Principles of Interpretation
Presumption is that legislature acts by reason and justice.
It is proper to assume that the lawmakers who are the representatives of the people enact laws which the society considers as honest, fair and equitable. The object of every legislation is to advance public welfare. In other words as observed by Crawford in his book on Statutory Constructions the entire legislative process is influenced by considerations of justice and reason. Justice and reason constitute the great general legislative intent in every piece of legislation. Consequently where the suggested construction operates harshly, ridiculously or in any other manner contrary to prevailing conceptions of justice and reason, in most instances, it would seem that the apparent or suggested meaning of the statute, was not the one intended by the law-makers. In the absence of some other indication that the harsh or ridiculous effect was actually intended by the legislature, there is little reason to believe that it represents the legislative intent.
“We are unable to persuade ourselves to believe that the legislature intended to ignore the rights of persons having legal title to possession and wanted to make a gift of any building to a trespasser howsoever recent the trespass might have been if only he happened to be in physical possession of the building on the date of vesting. We are also unable to discern any legislative policy in support of that construction.”
Bhudan Singh vs Nabi Bux, AIR 1970 SC 1880, (1969) 2 SCC 481, 1970 2 SCR 10
Power to summon material witness, or examine person present:
Section 311 of Criminal Procedure Code of 1973 is as under:
Any Court may, at any stage of any inquiry, trial or other proceeding under this Code, summon any person as a witness, or examine any person in attendance, though not summoned as a witness, or. recall and re-examine any person already examined; and the Court shall summon and examine or recall and re-examine any such person if his evidence appears to it to be essential to the just decision of the case.
Exercise of power to recall any or to summon any person:
In Jamatraj Kewalji Govani Vs The State Of Maharashtra Air 1968 Sc 178: 1968 Cri LJ 231 was a case arising out of Section 540 of old Cr. P. C. and in respect of prosecution under Section 135 of Customs Act. A custom inspector searched the shop of accused and seized certain watches from the accused which were alleged to be smuggled.
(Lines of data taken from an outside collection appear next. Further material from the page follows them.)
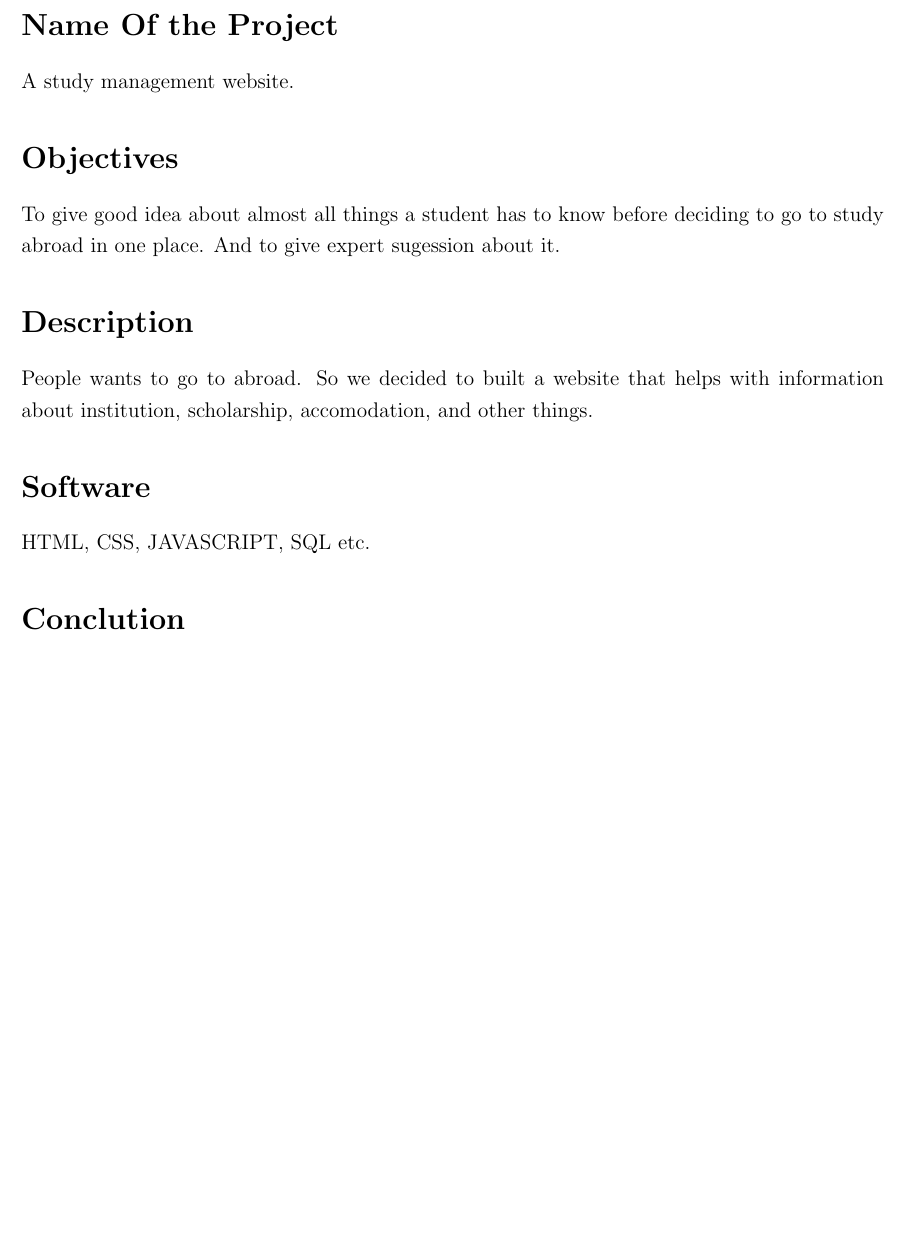
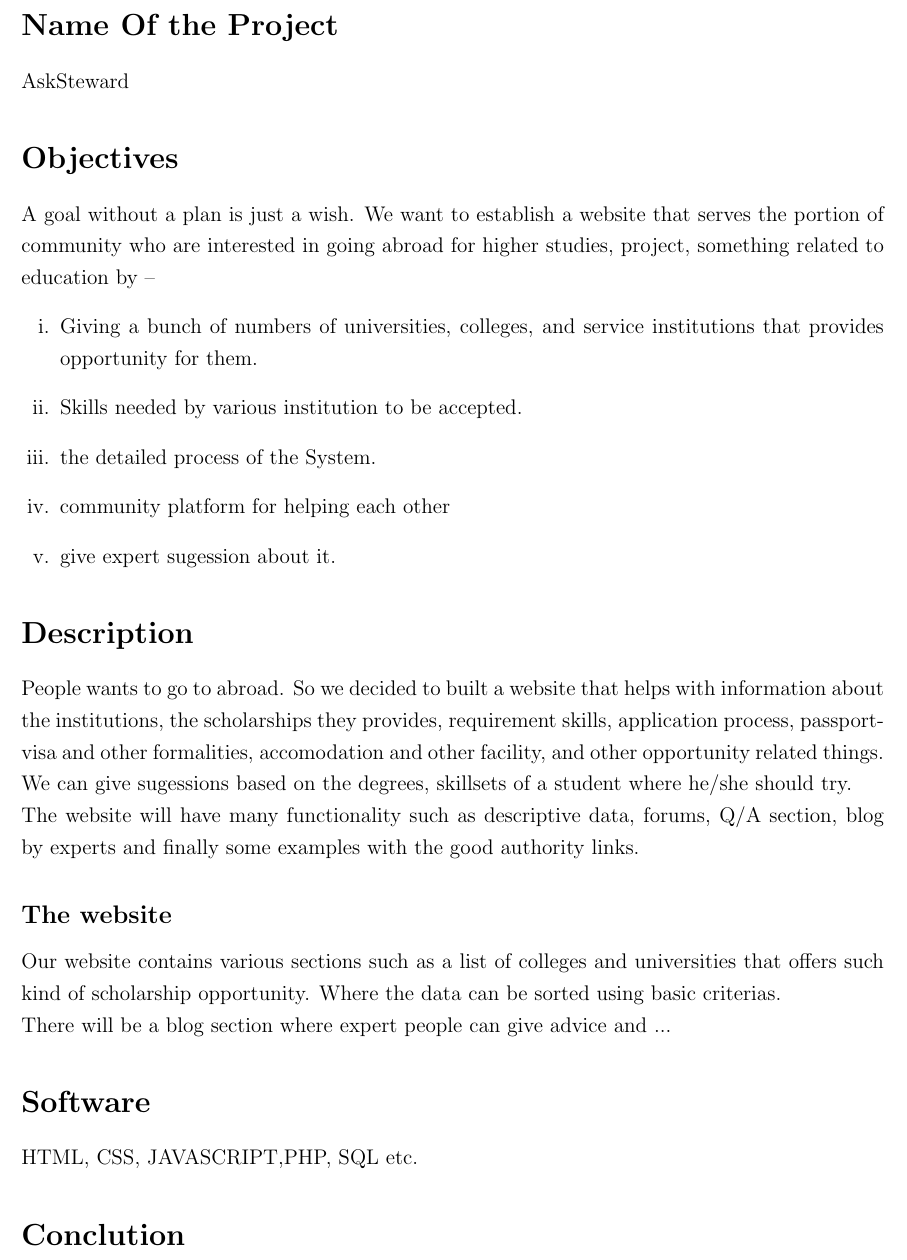
Before and after one commit to akib35/SmartHaat, a LaTeX document (proposal/test.tex): part of page 2 of 2, cut so that both start at the same text, the shorter picture padded with empty space. Compiled offline with pdfLaTeX.

Commit message:
first draft

```diff
--- a/proposal/test.tex
+++ b/proposal/test.tex
@@ -83,14 +83,29 @@
 \onehalfspacing
 
 \section*{Name Of the Project}
-A study management website.
+AskSteward
 \section*{Objectives}
-To give good idea about almost all things a student has to know before deciding to go to study abroad in one place.
-And to give expert sugession about it.
+A goal without a plan is just a wish. We want to establish a website that serves the portion of community who are interested in going abroad for higher studies, project, something related to education by --
+\begin{enumerate}[i.]
+	\item Giving a bunch of numbers of universities, colleges, and service institutions that provides opportunity for them.
+	\item Skills needed by various institution to be accepted.
+	\item the detailed process of the System.
+	\item community platform for helping each other
+	\item give expert sugession about it.
+\end{enumerate}
 \section*{Description}
-People wants to go to abroad. So we decided to built a website that helps with information about institution, scholarship, accomodation, and other things.
+People wants to go to abroad. So we decided to built a website that helps with information about the institutions, the scholarships they provides, requirement skills, application process, passport-visa and other formalities, accomodation and other facility, and other opportunity related things. We can give sugessions based on the degrees, skillsets of a student where he/she should try.
+
+The website will have many functionality such as descriptive data, forums, Q/A section, blog by experts and finally some examples with the good authority links.
+\subsection*{The website}
+Our website contains various sections such as a list of colleges and universities that offers such kind of scholarship opportunity. Where the data can be sorted using basic criterias.
+
+There will be a blog section where expert people can give advice and ...
+
+
+
 \section*{Software}
-HTML, CSS, JAVASCRIPT, SQL etc.
+HTML, CSS, JAVASCRIPT,PHP, SQL etc.
 \section*{Conclution}
 Hope for the best.
 
```
Also changed, not shown: proposal/test.pdf, 1 other file.
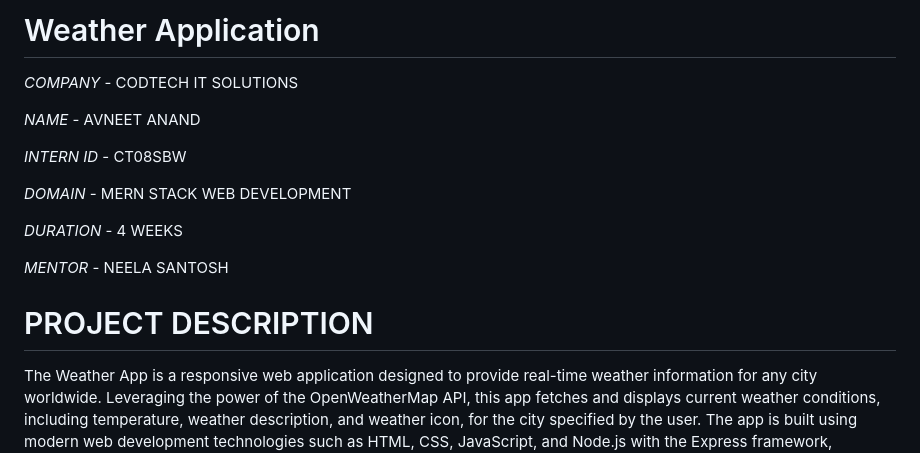
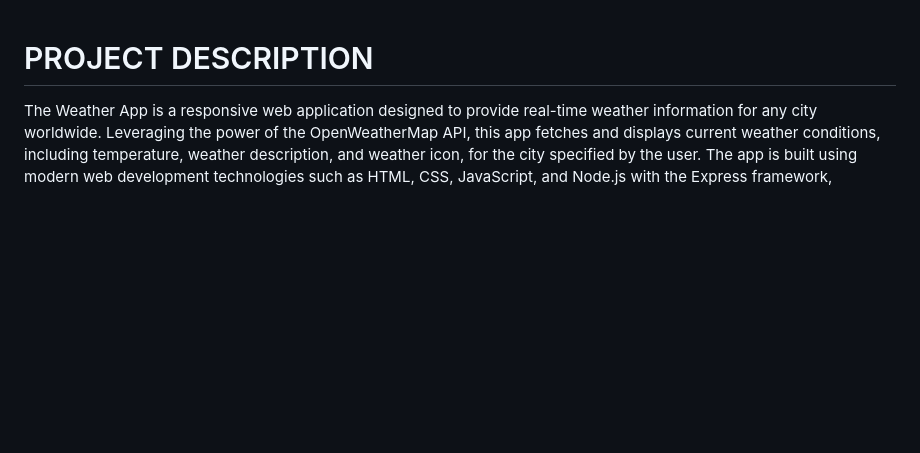
Before and after one commit to avneet6/WeatherProject, a Markdown page: README.md, the part around the change. Drawn GitHub-style; blank space fills up the shorter version.

```diff
--- a/README.md
+++ b/README.md
@@ -1,16 +1,3 @@
-# Weather Application #
-
-*COMPANY* - CODTECH IT SOLUTIONS
-
-*NAME* - AVNEET ANAND
-
-*INTERN ID* - CT08SBW
-
-*DOMAIN* - MERN STACK WEB DEVELOPMENT
-
-*DURATION* - 4 WEEKS
-
-*MENTOR* - NEELA SANTOSH
 
 # PROJECT DESCRIPTION #
 
```
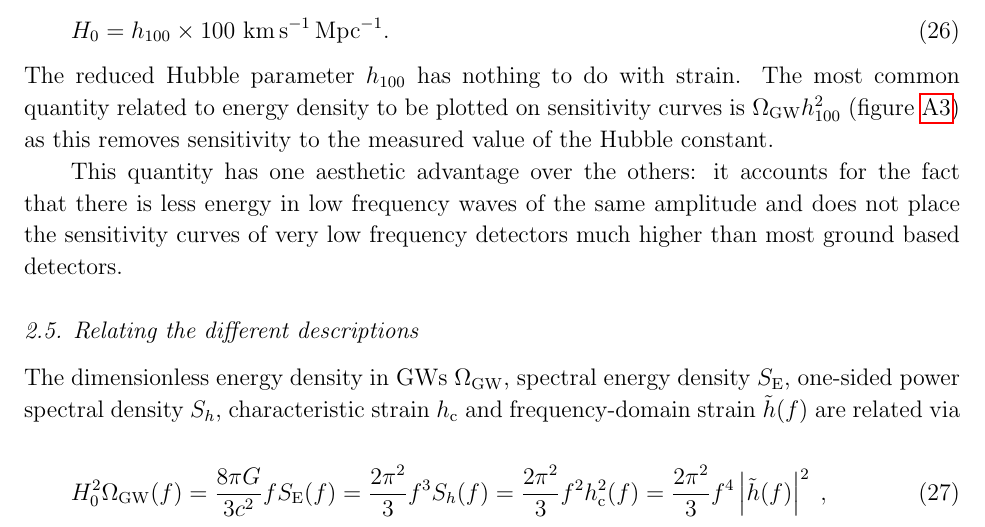
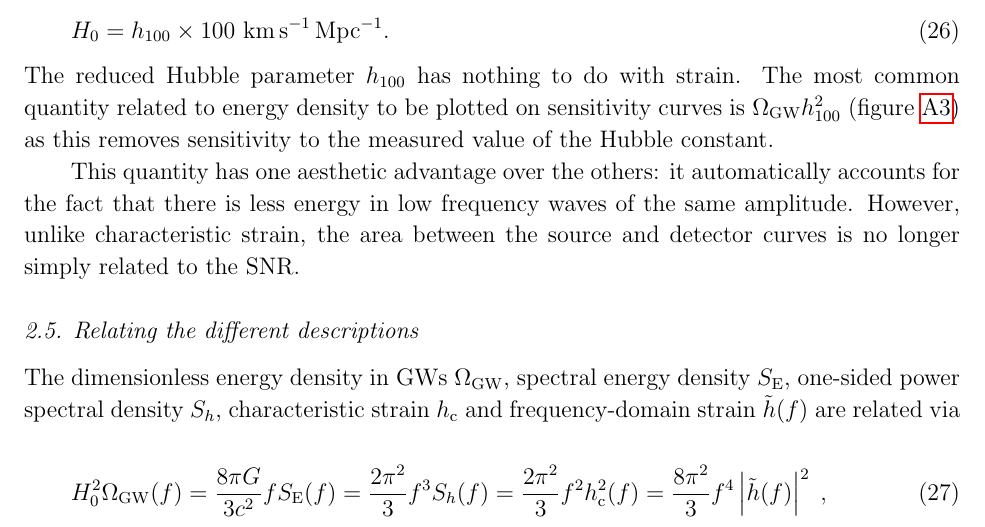
Before and after one commit to cplb/NoiseCurvePaper, a LaTeX paper (noise_curve.tex, which reads Introduction.tex): part of page 7 of 24, cut so that both start at the same text. The pictures show the PDF file noise_curve.pdf that the author committed with the source.

Commit message:
Section 2

```diff
--- a/Introduction.tex
+++ b/Introduction.tex
@@ -162,12 +162,12 @@ H_0 =h_{100}\times 100~\mathrm{km\,s^{-1}\,Mpc^{-1}}.
 \end{equation}
 The reduced Hubble parameter $h_{100}$ has nothing to do with strain. The most common quantity related to energy density to be plotted on sensitivity curves is $\Omega_{\mathrm{GW}}h_{100}^{2}$ (figure \ref{fig:omega}) as this removes sensitivity to the measured value of the Hubble constant.
 
-This quantity has one aesthetic advantage over the others: it accounts for the fact that there is less energy in low frequency waves of the same amplitude and does not place the sensitivity curves of very low frequency detectors much higher than most ground based detectors.
+This quantity has one aesthetic advantage over the others: it automatically accounts for the fact that there is less energy in low frequency waves of the same amplitude. However, unlike characteristic strain, the area between the source and detector curves is no longer simply related to the SNR.
 
 \subsection{Relating the different descriptions}
 The dimensionless energy density in GWs $\Omega_{\mathrm{GW}}$, spectral energy density $S_{\mathrm{E}}$, one-sided power spectral density $S_{h}$, characteristic strain $h_\mathrm{c}$ and frequency-domain strain $\tilde{h}(f)$ are related via
 \begin{equation}
-H_0^2\Omega_{\mathrm{GW}}(f)= \frac{8 \pi G}{3 c^{2}} fS_{\mathrm{E}}(f) = \frac{2\pi^2}{3} f^3 S_h(f) = \frac{2\pi^2}{3} f^2 h_\mathrm{c}^2(f) = \frac{2\pi^2}{3} f^4 \left|\tilde{h}(f)\right|^2\; ,
+H_0^2\Omega_{\mathrm{GW}}(f)= \frac{8 \pi G}{3 c^{2}} fS_{\mathrm{E}}(f) = \frac{2\pi^2}{3} f^3 S_h(f) = \frac{2\pi^2}{3} f^2 h_\mathrm{c}^2(f) = \frac{8\pi^2}{3} f^4 \left|\tilde{h}(f)\right|^2\; ,
 \end{equation}
 using (\ref{eq:strain-hc}), (\ref{eq:ShforSources}), (\ref{eq:spectralenergydensity}), (\ref{eq:omega}) and (\ref{eq:crit-density}).
 Corresponding expressions for the noise are obtained by substituting $S_{n}(f)$ for $S_h(f)$, $h_{n}(f)$ for $h_\mathrm{c}(f)$ and $\tilde{n}(f)$ for $\tilde{h}(f)$.
```
Also changed, not shown: noise_curve.pdf.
Continue reading “Examination of a witness at any stage u/s 311 of Cr.P.C.”
Dismissal of complaint of dishonour of cheque.
What is the remedy for complainant in case of dismissal of complaint filed under section 138 of Negotiable Instruments Act?
To file an appeal under section 372 of Criminal Procedure Code, 1973 or to seek leave to appeal under section 378 of Cr.P.C.?
If the victim also happens to be the complainant and the appeal is against acquittal, he is required to take leave as provided in Section 378 of the Criminal Procedure Code but if he is not the complainant, he is not required to apply for or obtain any leave. For the appeal against inadequacy of compensation or punishment on a lesser offence, no leave is necessary at the instance of avictim, whether he is the complainantor not.
[Source: Bhavuben Dineshbhai Makwana vs. State of Gujarat, 2013Crl.L.J. 4225 (Guj)(FB)]
The complainant in a case under Section 138 of the Negotiable Instruments Act cannot challenge the order of acquittal before the Sessions Court under the proviso to Section 372 of the Cr.P.C. and his remedy is only to file an appeal to the High Court with special leave under Section 378 (4) Cr.P.C.
(Source: Shibu Joseph vs. Tomy K.J, ILR 2013 (4) Ker.866)
Thus the remedy available to the complainants under Section 138 N.I. Act against order of acquittal is only to seek special leave before filing an appeal under Section 378 (4) Cr.P.C. before the High Court. In the instant case, the appellant has not sought any such leave. Consequentially the appeals filed by the appellant are dismissed as not maintainable.